NEW YORK, NY - MAY 11: Jesus Montero #63 of the Seattle Mariners connects for a solo homerun in the sixth-inning against the New York Yankees at homeplate at Yankee Stadium on May 11, 2012 in the Bronx borough of New York City. (Photo by Mike Stobe/Getty Images)
Jesus Montero's sixth inning homerun, which gave the Mariners a temporary 2-1 lead, was like adding insult to injury with some salt rubbed into the wound for good measure. The Yankees didn't have too much time to dwell on regret, however, because Raul Ibanez' three-run homer in the bottom half of the inning proved to be the best kind of medicine.
With Montero homering last night and Hector Noesi scheduled to take the mound this afternoon, more than a few Yankees' fans are probably still bitter about the ill-fated trade with the Mariners. However, it might please them to know that Seattle's GM Jack Zduriencik feels bad about the outcome. Then again, maybe not.

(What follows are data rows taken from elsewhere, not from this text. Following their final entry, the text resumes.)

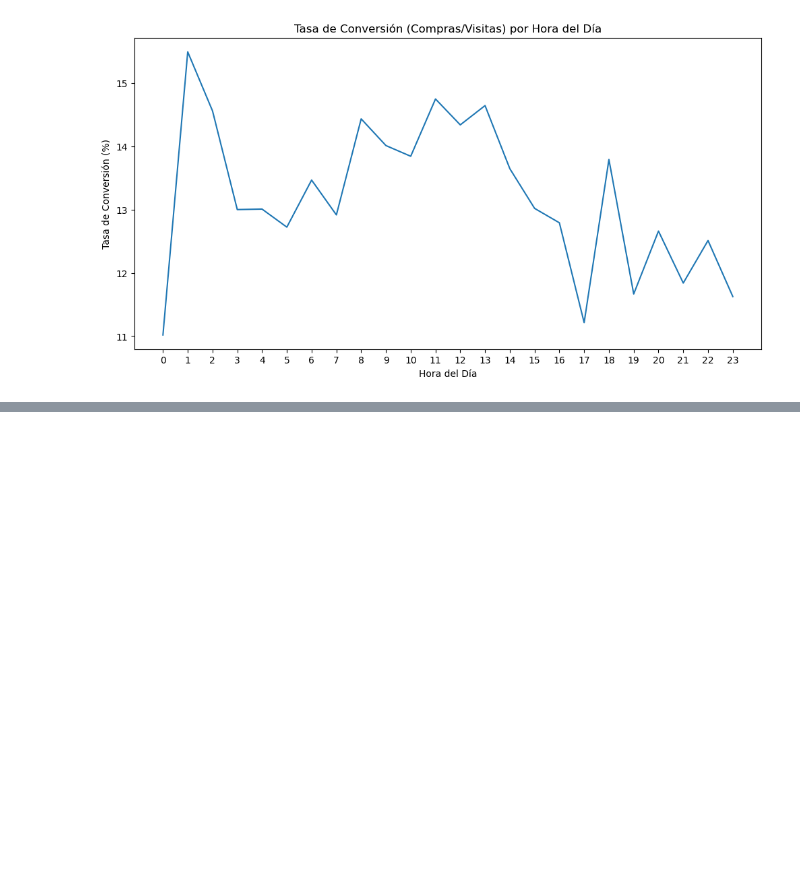
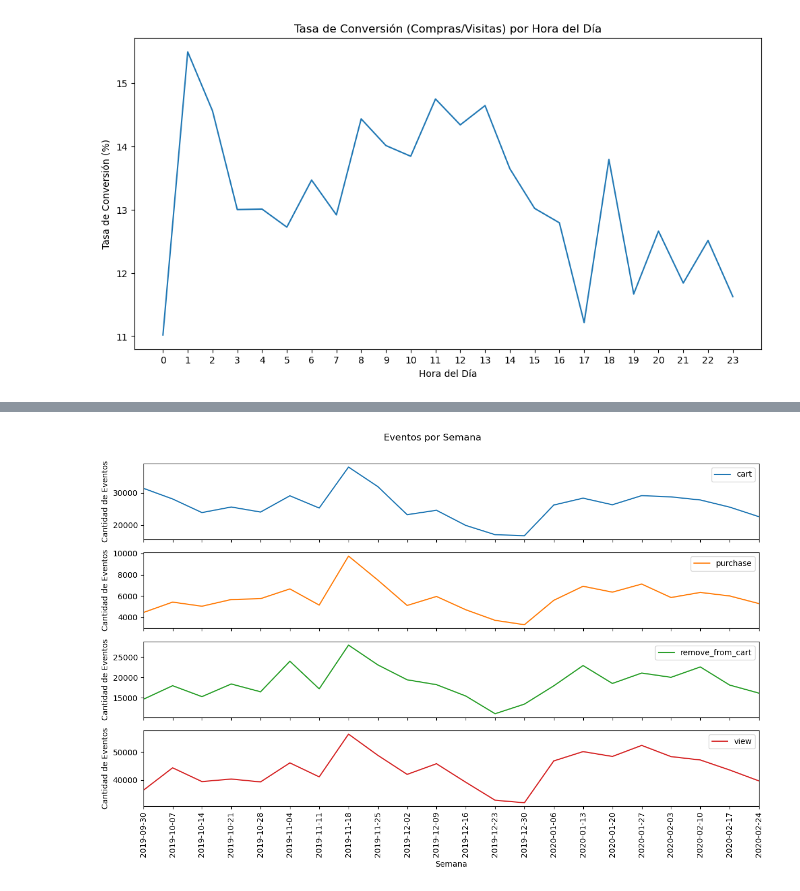
Before and after one commit to PabloHVega/ECommerce, a Jupyter notebook: notebooks/02_AnalisisInsights.ipynb, the cells around one changed output, grey strips where cells are left out. Cells and saved outputs as stored; diff of their text form; code cells hidden in the pictures; blank space fills up the shorter version.

```diff
--- a/notebooks/02_AnalisisInsights.ipynb
+++ b/notebooks/02_AnalisisInsights.ipynb
@@ -198,0 +262,4 @@ plt.show()
+# %%
+eventos_semana = df.groupby('evento').resample('W')['evento'].count().unstack(level=0)
+eventos_semana.index = eventos_semana.index.to_period('W').to_timestamp()
+eventos_semana
@@ -198,0 +286,17 @@ plt.show()
+# %%
+eventos_semana = eventos_semana[['view', 'cart', 'remove_from_cart', 'purchase']]
+# %%
+axes = eventos_semana.plot(subplots=True, kind='line', figsize=(12, 8), sharex=True)
+
+plt.suptitle('Eventos por Semana')
+
+for ax in np.ravel(axes):
+    ax.set_xticks(eventos_semana.index)
+    ax.set_xticklabels(eventos_semana.index.strftime('%Y-%m-%d'), rotation=90)
+    ax.set_xlabel('Semana')
+    ax.set_ylabel('Cantidad de Eventos')
+
+plt.tight_layout(rect=[0, 0, 1, 0.97])
+plt.show()
+# %% [output]
+[figure, added]
```
Also changed, not shown: parts of 12 cells of this notebook.
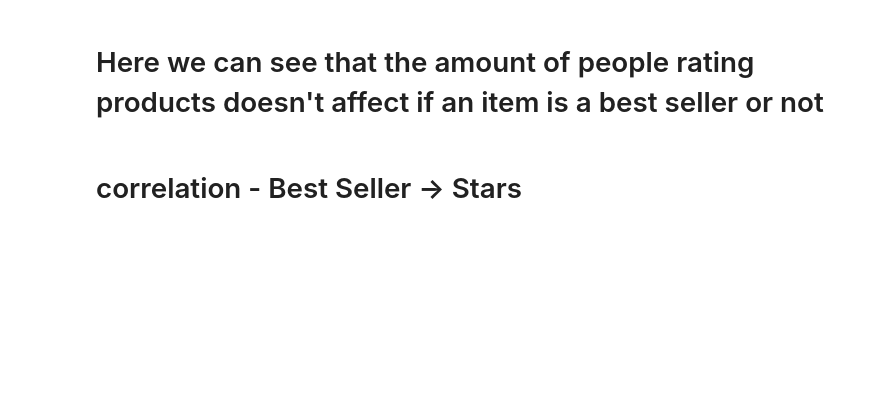
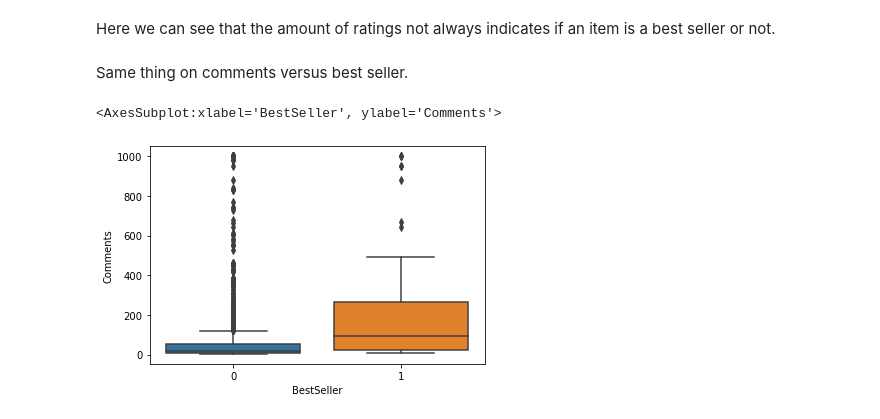
Before and after one commit to yanivlav/AmazonBestSellerPrediction, a Jupyter notebook: EDA.ipynb, the cells around one changed output. Cells and saved outputs as stored; diff of their text form; code cells hidden in the pictures; blank space fills up the shorter version.

```diff
--- a/EDA.ipynb
+++ b/EDA.ipynb
@@ -180,4 +181,9 @@ sns.boxplot(df.BestSeller, df.Rating)
 # %% [markdown]
-# Here we can see that the amount of people rating products doesn't affect if an item is a best seller or not
+Here we can see that the amount of ratings not always indicates if an item is a best seller or not.
-# %% [markdown]
-# correlation - Best Seller -> Stars
+# %% [markdown]
+Same thing on comments versus best seller.
+# %%
+sns.boxplot(df.BestSeller, df.Comments)
+# %% [output]
+<AxesSubplot:xlabel='BestSeller', ylabel='Comments'>
+[figure, added]
```
Also changed, not shown: parts of 55 cells of this notebook, 4 other files.
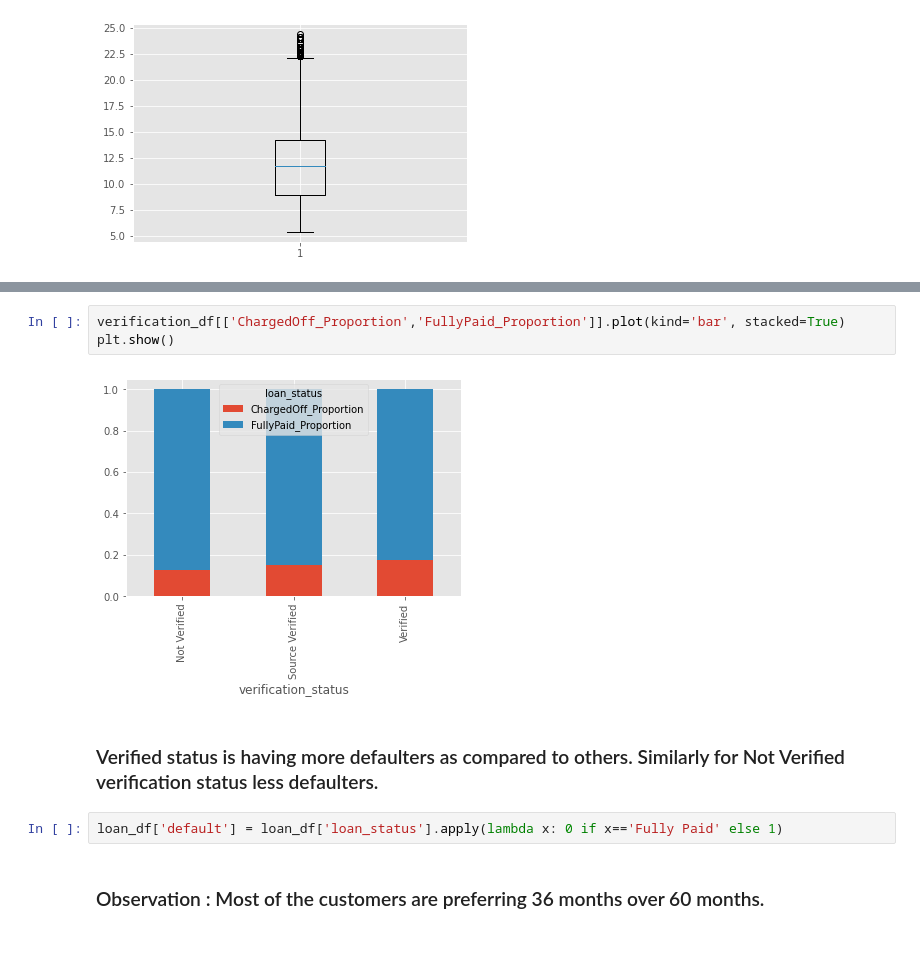
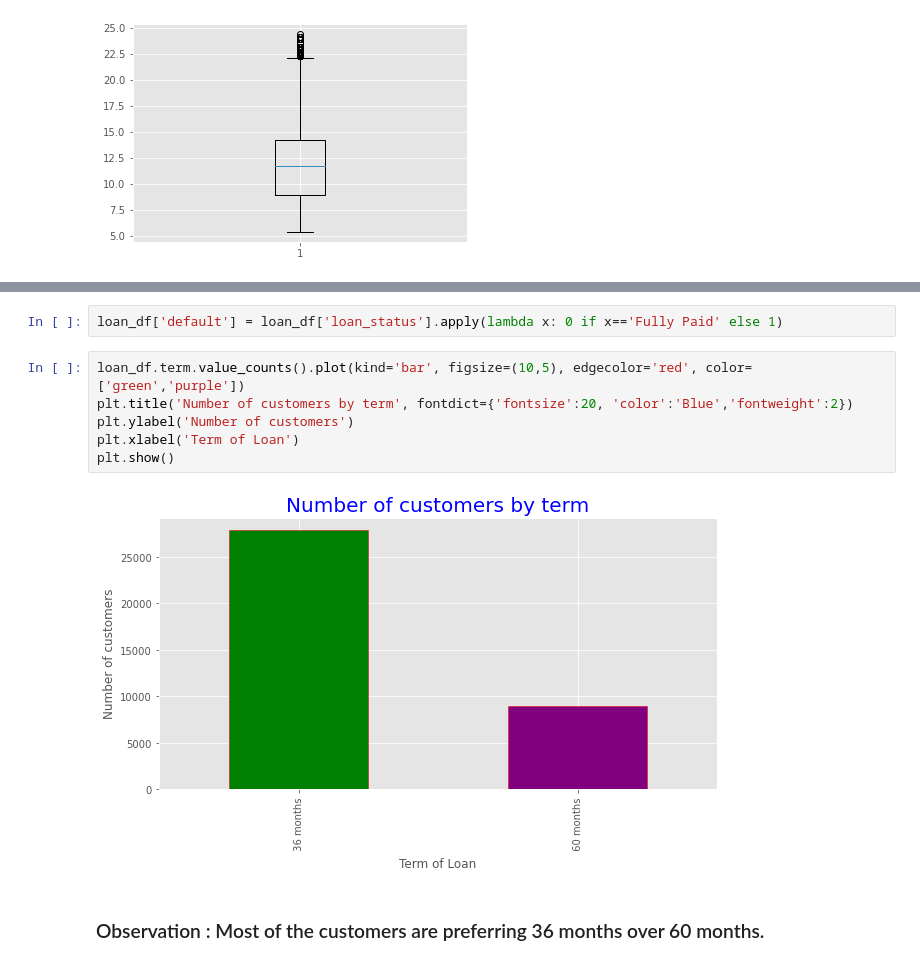
Before and after one commit to hanumant-jadhav/LendingClubCaseStudy, a Jupyter notebook: Hanumant_Jadhav.ipynb, the cells around one changed output, grey strips where cells are left out. Drawn from its saved outputs; the diff is of its cells as text.

```diff
--- a/Hanumant_Jadhav.ipynb
+++ b/Hanumant_Jadhav.ipynb
@@ -287,12 +256,13 @@ verification_df
-# %%
-verification_df[['ChargedOff_Proportion','FullyPaid_Proportion']].plot(kind='bar', stacked=True)
-plt.show()
-# %% [output]
-[figure, removed]
-# %% [markdown]
-### Verified status is having more defaulters as compared to others. Similarly for Not Verified verification status less defaulters.
 # %%
 loan_df['default'] = loan_df['loan_status'].apply(lambda x: 0 if x=='Fully Paid' else 1)
+# %%
+loan_df.term.value_counts().plot(kind='bar', figsize=(10,5), edgecolor='red', color=['green','purple'])
+plt.title('Number of customers by term', fontdict={'fontsize':20, 'color':'Blue','fontweight':2})
+plt.ylabel('Number of customers')
+plt.xlabel('Term of Loan')
+plt.show()
+# %% [output]
+[figure, added]
 # %% [markdown]
 ### Observation : Most of the customers are preferring 36 months over 60 months.
 # %%
```
Also changed, not shown: parts of 7 cells of this notebook.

Hiroki Kuroda, who was signed on the same day the Yankees' traded Montero, not only got the better of Felix Hernandez in last night's ballgame, but he also bested his countryman Ichiro Suzuki, who went 0-3 against the right hander. With those three outs, Kuroda extended his dominance over Japanese hitters, who are now batting just .162 against him in 34 plate appearances.
The Yankees finally owned up to what everyone else has known for quite some time: Eduardo Nunez is not capable of playing major league quality defense in a utility role. Before last night's game, Nunez was optioned to triple-A, where he will primarily play short stop. Of course, the Yankees currently have a short stop with two more years remaining on his contract, so maybe the team should consider a different role for the error prone infielder?
Does Joe Girardi have an old school approach to closers? And, if he is insistent on primarily using one reliever in that role, is David Robertson the best choice? If not for a letter written to George Steinbrenner over 10 years ago, we probably wouldn't even being considering the question.
In the fourth inning, Alex Rodriguez was thrown out at the plate on a single to left by Mark Teixeira. Had third-base coach Rob Thomson not waved Arod around, the Yankees would have had the bases loaded with no outs. As a result, it looked like a reckless decision. However, as noted at the end of this blog post in the Seattle Times, left fielder Mike Carp recently missed a month with a sprained throwing shoulder. Did that factor into Thomson's decision? If so, it makes the send a more worthy risk.